> _What you should do_
Across the entries below, how many lines have the word "session" in them? Respond with only the number.

----------

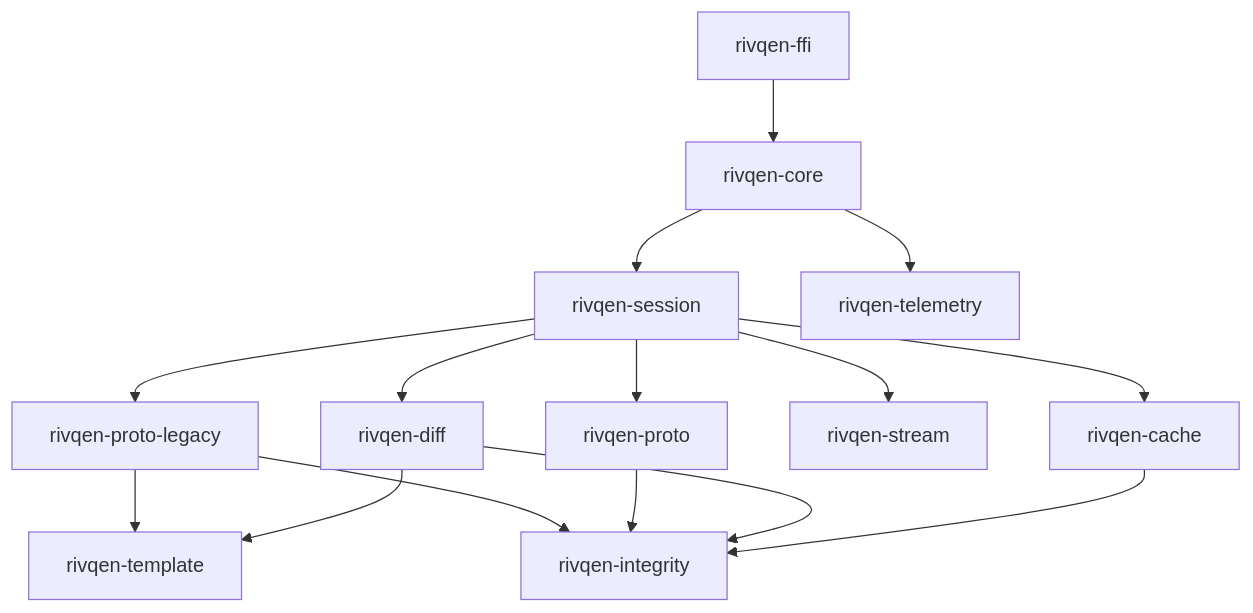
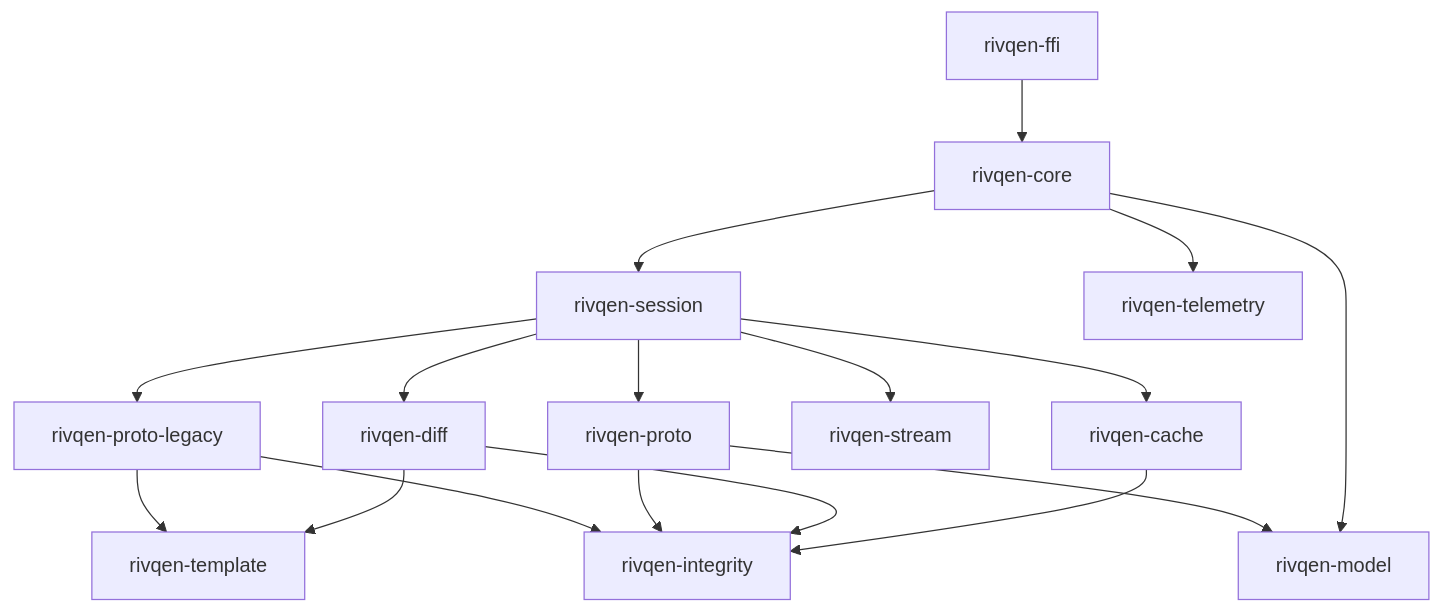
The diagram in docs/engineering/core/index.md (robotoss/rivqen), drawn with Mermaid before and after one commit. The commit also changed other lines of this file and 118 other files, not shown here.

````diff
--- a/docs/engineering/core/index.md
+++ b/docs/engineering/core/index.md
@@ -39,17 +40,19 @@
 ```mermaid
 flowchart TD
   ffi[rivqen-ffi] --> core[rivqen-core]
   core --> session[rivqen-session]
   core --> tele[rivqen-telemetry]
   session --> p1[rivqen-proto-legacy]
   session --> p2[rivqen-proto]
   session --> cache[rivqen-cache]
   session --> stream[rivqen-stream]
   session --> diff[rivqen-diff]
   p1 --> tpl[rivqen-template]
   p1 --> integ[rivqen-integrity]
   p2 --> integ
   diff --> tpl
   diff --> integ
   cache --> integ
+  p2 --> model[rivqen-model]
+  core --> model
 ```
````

----------

> _Output of the task_
6